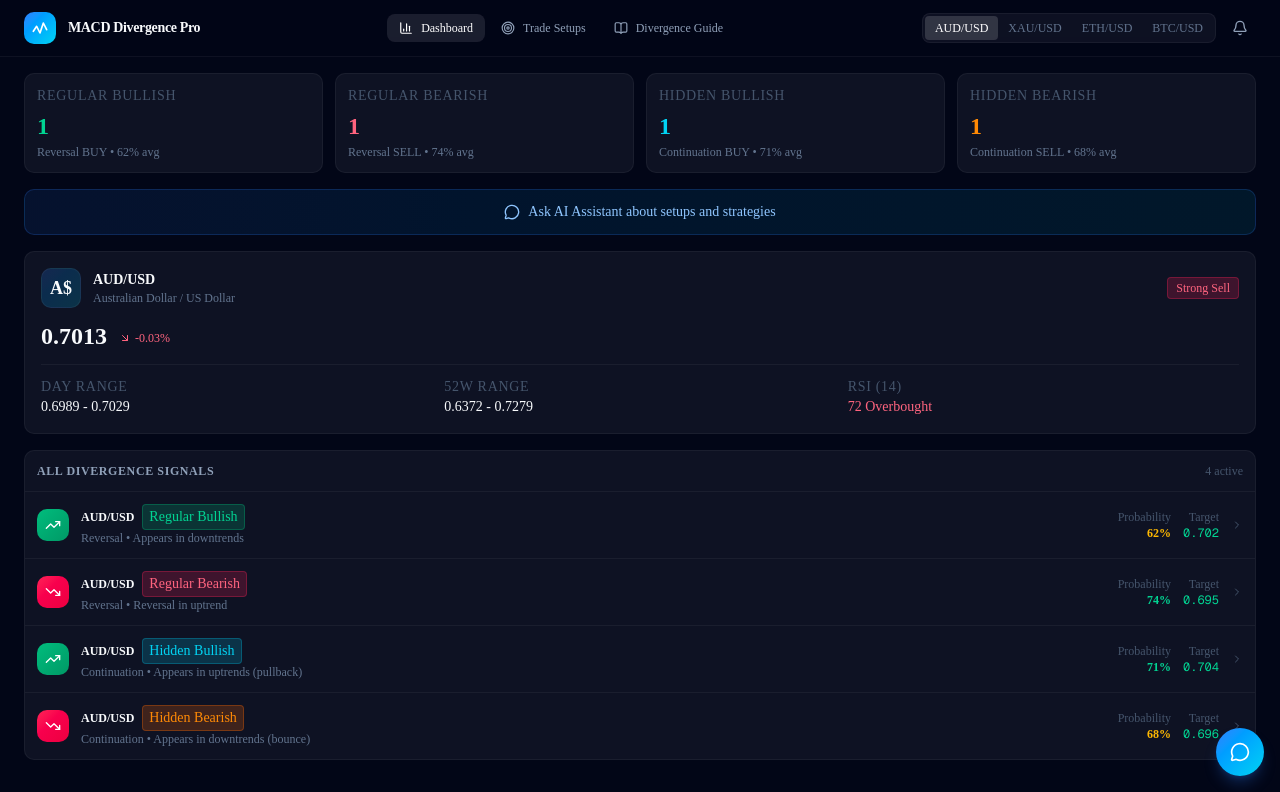
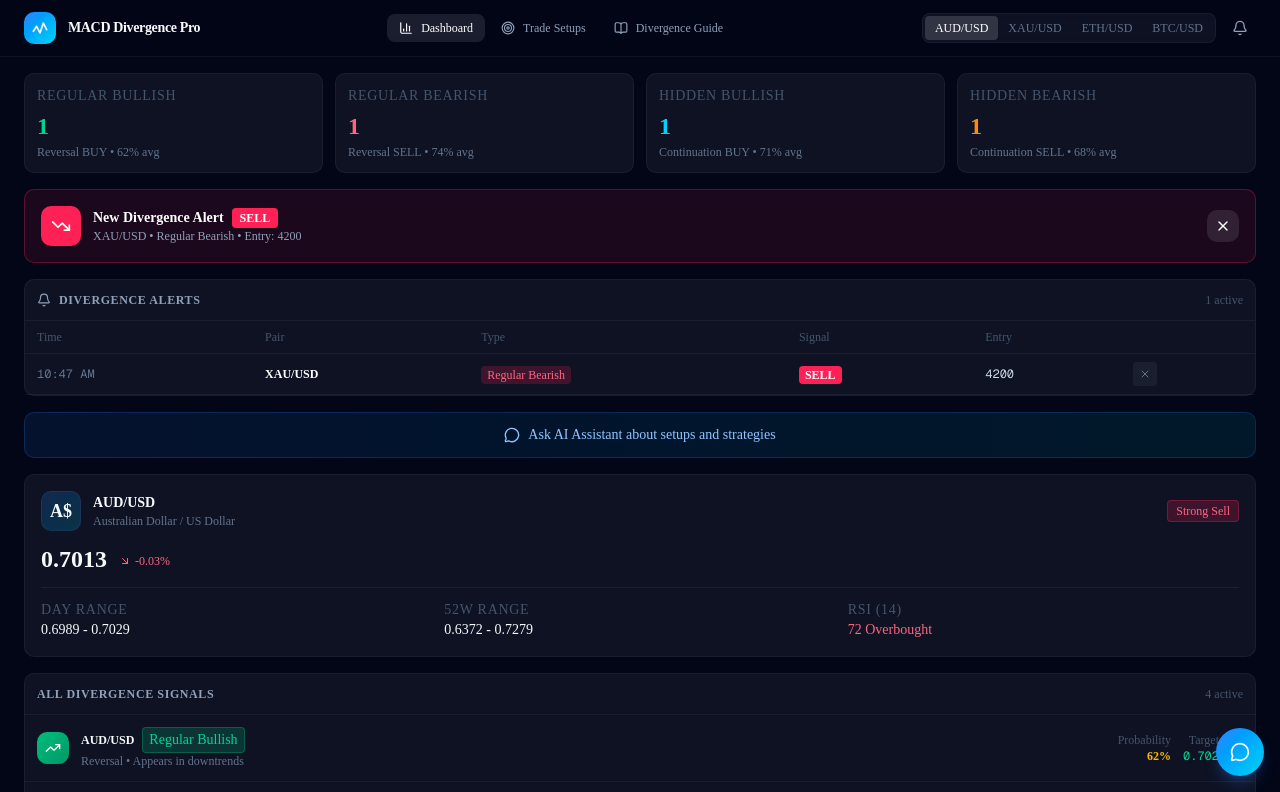
Before and after one commit to rod773/MACD-Divergence-Trading-Strategy, a Next.js app: page / in a window 1280 px wide. Shown: the top 792 px of the page. Built offline with nearby package versions, Linux system fonts and the light colour scheme.

Commit message:
feat: add divergence alerts popup and alerts table to dashboard

```diff
--- a/src/app/page.tsx
+++ b/src/app/page.tsx
@@ -512,6 +512,8 @@
   const [animatedPrices, setAnimatedPrices] = useState<Record<string, number>>({});
   const [videoPlaying, setVideoPlaying] = useState(false);
   const videoRef = useRef<HTMLVideoElement>(null);
+  const [alerts, setAlerts] = useState<{ id: string; pair: string; type: string; direction: string; entry: number; time: string; dismissed: boolean }[]>([]);
+  const [popupAlert, setPopupAlert] = useState<{ pair: string; type: string; direction: string; entry: number } | null>(null);
 
   useEffect(() => {
     const initial: Record<string, number> = {};
@@ -533,6 +535,41 @@
     }, 2000);
 
     return () => clearInterval(interval);
+  }, []);
+
+  useEffect(() => {
+    const triggerAlert = () => {
+      const pairs = ["AUD/USD", "XAU/USD", "ETH/USD", "BTC/USD"];
+      const types = ["Regular Bullish", "Regular Bearish", "Hidden Bullish", "Hidden Bearish"];
+      const pair = pairs[Math.floor(Math.random() * pairs.length)];
+      const type = types[Math.floor(Math.random() * types.length)];
+      const setup = divergenceSetups.find((s) => s.pair === pair && s.divergenceType === type);
+      if (!setup) return;
+
+      const now = new Date();
+      const time = now.toLocaleTimeString("en-US", { hour: "2-digit", minute: "2-digit" });
+      const newAlert = {
+        id: `alert-${Date.now()}`,
+        pair,
+        type,
+        direction: setup.direction,
+        entry: setup.entry,
+        time,
+        dismissed: false,
+      };
+
+      setAlerts((prev) => [newAlert, ...prev].slice(0, 20));
+      setPopupAlert({ pair, type, direction: setup.direction, entry: setup.entry });
+
+      setTimeout(() => setPopupAlert(null), 5000);
+    };
+
+    const initialDelay = setTimeout(triggerAlert, 3000);
+    const interval = setInterval(triggerAlert, 15000);
+    return () => {
+      clearTimeout(initialDelay);
+      clearInterval(interval);
+    };
   }, []);
 
   const filteredSetups = divergenceSetups.filter((s) => {
@@ -720,6 +757,118 @@
                   );
                 })}
               </div>
+
+              {/* Popup Alert */}
+              <AnimatePresence>
+                {popupAlert && (
+                  <motion.div
+                    initial={{ opacity: 0, y: -20, scale: 0.95 }}
+                    animate={{ opacity: 1, y: 0, scale: 1 }}
+                    exit={{ opacity: 0, y: -20, scale: 0.95 }}
+                    className="mb-4"
+                  >
+                    <div className={`p-4 rounded-lg border ${
+                      popupAlert.direction === "BUY"
+                        ? "bg-emerald-500/10 border-emerald-500/30"
+                        : "bg-rose-500/10 border-rose-500/30"
+                    }`}>
+                      <div className="flex items-center gap-3">
+                        <div className={`w-10 h-10 rounded-lg flex items-center justify-center ${
+                          popupAlert.direction === "BUY" ? "bg-emerald-500" : "bg-rose-500"
+                        }`}>
+                          {popupAlert.direction === "BUY" ? (
+                            <TrendingUp className="w-5 h-5 text-white" />
+                          ) : (
+                            <TrendingDown className="w-5 h-5 text-white" />
+                          )}
+                        </div>
+                        <div className="flex-1">
+                          <div className="flex items-center gap-2">
+                            <p className="text-sm font-bold text-white">New Divergence Alert</p>
+                            <span className={`px-2 py-0.5 rounded text-xs font-bold ${
+                              popupAlert.direction === "BUY" ? "bg-emerald-500 text-white" : "bg-rose-500 text-white"
+                            }`}>
+                              {popupAlert.direction}
+                            </span>
+                          </div>
+                          <p className="text-xs text-slate-400">
+                            {popupAlert.pair} • {popupAlert.type} • Entry: {popupAlert.entry}
+                          </p>
+                        </div>
+                        <button
+                          onClick={() => setPopupAlert(null)}
+                          className="w-8 h-8 rounded-lg bg-white/10 flex items-center justify-center hover:bg-white/20 transition-colors"
+                        >
+                          <X className="w-4 h-4 text-white" />
+                        </button>
+                      </div>
+                    </div>
+                  </motion.div>
+                )}
+              </AnimatePresence>
+
+              {/* Alerts Table */}
+              {alerts.length > 0 && (
+                <div className="mb-4">
+                  <div className="bg-[#0E1223] border border-white/5 rounded-lg">
+                    <div className="flex items-center justify-between p-3 border-b border-white/5">
+                      <h3 className="text-xs font-semibold uppercase tracking-wider text-slate-400 flex items-center gap-2">
+                        <Bell className="w-3.5 h-3.5" />
+                        Divergence Alerts
+                      </h3>
+                      <span className="text-xs text-slate-600">{alerts.filter((a) => !a.dismissed).length} active</span>
+                    </div>
+                    <div className="max-h-48 overflow-y-auto">
+                      <table className="w-full">
+                        <thead>
+                          <tr className="text-xs text-slate-600 border-b border-white/5">
+                            <th className="text-left px-3 py-2 font-medium">Time</th>
+                            <th className="text-left px-3 py-2 font-medium">Pair</th>
+                            <th className="text-left px-3 py-2 font-medium">Type</th>
+                            <th className="text-left px-3 py-2 font-medium">Signal</th>
+                            <th className="text-left px-3 py-2 font-medium">Entry</th>
+                            <th className="text-right px-3 py-2 font-medium"></th>
+                          </tr>
+                        </thead>
+                        <tbody>
+                          {alerts.map((alert) => (
+                            <tr key={alert.id} className="border-b border-white/5 hover:bg-white/[0.02]">
+                              <td className="px-3 py-2 text-xs text-slate-500 font-mono">{alert.time}</td>
+                              <td className="px-3 py-2 text-xs font-semibold text-white">{alert.pair}</td>
+                              <td className="px-3 py-2">
+                                <span className={`px-1.5 py-0.5 rounded text-xs font-medium ${
+                                  alert.type.includes("Regular Bullish") ? "bg-emerald-500/20 text-emerald-400" :
+                                  alert.type.includes("Regular Bearish") ? "bg-rose-500/20 text-rose-400" :
+                                  alert.type.includes("Hidden Bullish") ? "bg-cyan-500/20 text-cyan-400" :
+                                  "bg-orange-500/20 text-orange-400"
+                                }`}>
+                                  {alert.type}
+                                </span>
+                              </td>
+                              <td className="px-3 py-2">
+                                <span className={`px-1.5 py-0.5 rounded text-xs font-bold ${
+                                  alert.direction === "BUY" ? "bg-emerald-500 text-white" : "bg-rose-500 text-white"
+                                }`}>
+                                  {alert.direction}
+                                </span>
+                              </td>
+                              <td className="px-3 py-2 text-xs font-mono text-slate-300">{alert.entry}</td>
+                              <td className="px-3 py-2 text-right">
+                                <button
+                                  onClick={() => setAlerts((prev) => prev.filter((a) => a.id !== alert.id))}
+                                  className="w-6 h-6 rounded bg-white/5 flex items-center justify-center hover:bg-white/10 transition-colors"
+                                >
+                                  <X className="w-3 h-3 text-slate-500" />
+                                </button>
+                              </td>
+                            </tr>
+                          ))}
+                        </tbody>
+                      </table>
+                    </div>
+                  </div>
+                </div>
+              )}
 
               {/* AI Chat Button */}
               <div className="mb-4">
```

* _Exercise brief_
Copy every record exactly, but skip the pictures.

* _Problem solution_
Before and after one commit to rod773/MACD-Divergence-Trading-Strategy, a Next.js app: page / in a window 1280 px wide. Shown: the top 792 px of the page. Built offline with nearby package versions, Linux system fonts and the light colour scheme.

Commit message:
feat: add divergence alerts popup and alerts table to dashboard

```diff
--- a/src/app/page.tsx
+++ b/src/app/page.tsx
@@ -512,6 +512,8 @@
   const [animatedPrices, setAnimatedPrices] = useState<Record<string, number>>({});
   const [videoPlaying, setVideoPlaying] = useState(false);
   const videoRef = useRef<HTMLVideoElement>(null);
+  const [alerts, setAlerts] = useState<{ id: string; pair: string; type: string; direction: string; entry: number; time: string; dismissed: boolean }[]>([]);
+  const [popupAlert, setPopupAlert] = useState<{ pair: string; type: string; direction: string; entry: number } | null>(null);
 
   useEffect(() => {
     const initial: Record<string, number> = {};
@@ -533,6 +535,41 @@
     }, 2000);
 
     return () => clearInterval(interval);
+  }, []);
+
+  useEffect(() => {
+    const triggerAlert = () => {
+      const pairs = ["AUD/USD", "XAU/USD", "ETH/USD", "BTC/USD"];
+      const types = ["Regular Bullish", "Regular Bearish", "Hidden Bullish", "Hidden Bearish"];
+      const pair = pairs[Math.floor(Math.random() * pairs.length)];
+      const type = types[Math.floor(Math.random() * types.length)];
+      const setup = divergenceSetups.find((s) => s.pair === pair && s.divergenceType === type);
+      if (!setup) return;
+
+      const now = new Date();
+      const time = now.toLocaleTimeString("en-US", { hour: "2-digit", minute: "2-digit" });
+      const newAlert = {
+        id: `alert-${Date.now()}`,
+        pair,
+        type,
+        direction: setup.direction,
+        entry: setup.entry,
+        time,
+        dismissed: false,
+      };
+
+      setAlerts((prev) => [newAlert, ...prev].slice(0, 20));
+      setPopupAlert({ pair, type, direction: setup.direction, entry: setup.entry });
+
+      setTimeout(() => setPopupAlert(null), 5000);
+    };
+
+    const initialDelay = setTimeout(triggerAlert, 3000);
+    const interval = setInterval(triggerAlert, 15000);
+    return () => {
+      clearTimeout(initialDelay);
+      clearInterval(interval);
+    };
   }, []);
 
   const filteredSetups = divergenceSetups.filter((s) => {
@@ -720,6 +757,118 @@
                   );
                 })}
               </div>
+
+              {/* Popup Alert */}
+              <AnimatePresence>
+                {popupAlert && (
+                  <motion.div
+                    initial={{ opacity: 0, y: -20, scale: 0.95 }}
+                    animate={{ opacity: 1, y: 0, scale: 1 }}
+                    exit={{ opacity: 0, y: -20, scale: 0.95 }}
+                    className="mb-4"
+                  >
+                    <div className={`p-4 rounded-lg border ${
+                      popupAlert.direction === "BUY"
+                        ? "bg-emerald-500/10 border-emerald-500/30"
+                        : "bg-rose-500/10 border-rose-500/30"
+                    }`}>
+                      <div className="flex items-center gap-3">
+                        <div className={`w-10 h-10 rounded-lg flex items-center justify-center ${
+                          popupAlert.direction === "BUY" ? "bg-emerald-500" : "bg-rose-500"
+                        }`}>
+                          {popupAlert.direction === "BUY" ? (
+                            <TrendingUp className="w-5 h-5 text-white" />
+                          ) : (
+                            <TrendingDown className="w-5 h-5 text-white" />
+                          )}
+                        </div>
+                        <div className="flex-1">
+                          <div className="flex items-center gap-2">
+                            <p className="text-sm font-bold text-white">New Divergence Alert</p>
+                            <span className={`px-2 py-0.5 rounded text-xs font-bold ${
+                              popupAlert.direction === "BUY" ? "bg-emerald-500 text-white" : "bg-rose-500 text-white"
+                            }`}>
+                              {popupAlert.direction}
+                            </span>
+                          </div>
+                          <p className="text-xs text-slate-400">
+                            {popupAlert.pair} • {popupAlert.type} • Entry: {popupAlert.entry}
+                          </p>
+                        </div>
+                        <button
+                          onClick={() => setPopupAlert(null)}
+                          className="w-8 h-8 rounded-lg bg-white/10 flex items-center justify-center hover:bg-white/20 transition-colors"
+                        >
+                          <X className="w-4 h-4 text-white" />
+                        </button>
+                      </div>
+                    </div>
+                  </motion.div>
+                )}
+              </AnimatePresence>
+
+              {/* Alerts Table */}
+              {alerts.length > 0 && (
+                <div className="mb-4">
+                  <div className="bg-[#0E1223] border border-white/5 rounded-lg">
+                    <div className="flex items-center justify-between p-3 border-b border-white/5">
+                      <h3 className="text-xs font-semibold uppercase tracking-wider text-slate-400 flex items-center gap-2">
+                        <Bell className="w-3.5 h-3.5" />
+                        Divergence Alerts
+                      </h3>
+                      <span className="text-xs text-slate-600">{alerts.filter((a) => !a.dismissed).length} active</span>
+                    </div>
+                    <div className="max-h-48 overflow-y-auto">
+                      <table className="w-full">
+                        <thead>
+                          <tr className="text-xs text-slate-600 border-b border-white/5">
+                            <th className="text-left px-3 py-2 font-medium">Time</th>
+                            <th className="text-left px-3 py-2 font-medium">Pair</th>
+                            <th className="text-left px-3 py-2 font-medium">Type</th>
+                            <th className="text-left px-3 py-2 font-medium">Signal</th>
+                            <th className="text-left px-3 py-2 font-medium">Entry</th>
+                            <th className="text-right px-3 py-2 font-medium"></th>
+                          </tr>
+                        </thead>
+                        <tbody>
+                          {alerts.map((alert) => (
+                            <tr key={alert.id} className="border-b border-white/5 hover:bg-white/[0.02]">
+                              <td className="px-3 py-2 text-xs text-slate-500 font-mono">{alert.time}</td>
+                              <td className="px-3 py-2 text-xs font-semibold text-white">{alert.pair}</td>
+                              <td className="px-3 py-2">
+                                <span className={`px-1.5 py-0.5 rounded text-xs font-medium ${
+                                  alert.type.includes("Regular Bullish") ? "bg-emerald-500/20 text-emerald-400" :
+                                  alert.type.includes("Regular Bearish") ? "bg-rose-500/20 text-rose-400" :
+                                  alert.type.includes("Hidden Bullish") ? "bg-cyan-500/20 text-cyan-400" :
+                                  "bg-orange-500/20 text-orange-400"
+                                }`}>
+                                  {alert.type}
+                                </span>
+                              </td>
+                              <td className="px-3 py-2">
+                                <span className={`px-1.5 py-0.5 rounded text-xs font-bold ${
+                                  alert.direction === "BUY" ? "bg-emerald-500 text-white" : "bg-rose-500 text-white"
+                                }`}>
+                                  {alert.direction}
+                                </span>
+                              </td>
+                              <td className="px-3 py-2 text-xs font-mono text-slate-300">{alert.entry}</td>
+                              <td className="px-3 py-2 text-right">
+                                <button
+                                  onClick={() => setAlerts((prev) => prev.filter((a) => a.id !== alert.id))}
+                                  className="w-6 h-6 rounded bg-white/5 flex items-center justify-center hover:bg-white/10 transition-colors"
+                                >
+                                  <X className="w-3 h-3 text-slate-500" />
+                                </button>
+                              </td>
+                            </tr>
+                          ))}
+                        </tbody>
+                      </table>
+                    </div>
+                  </div>
+                </div>
+              )}
 
               {/* AI Chat Button */}
               <div className="mb-4">
```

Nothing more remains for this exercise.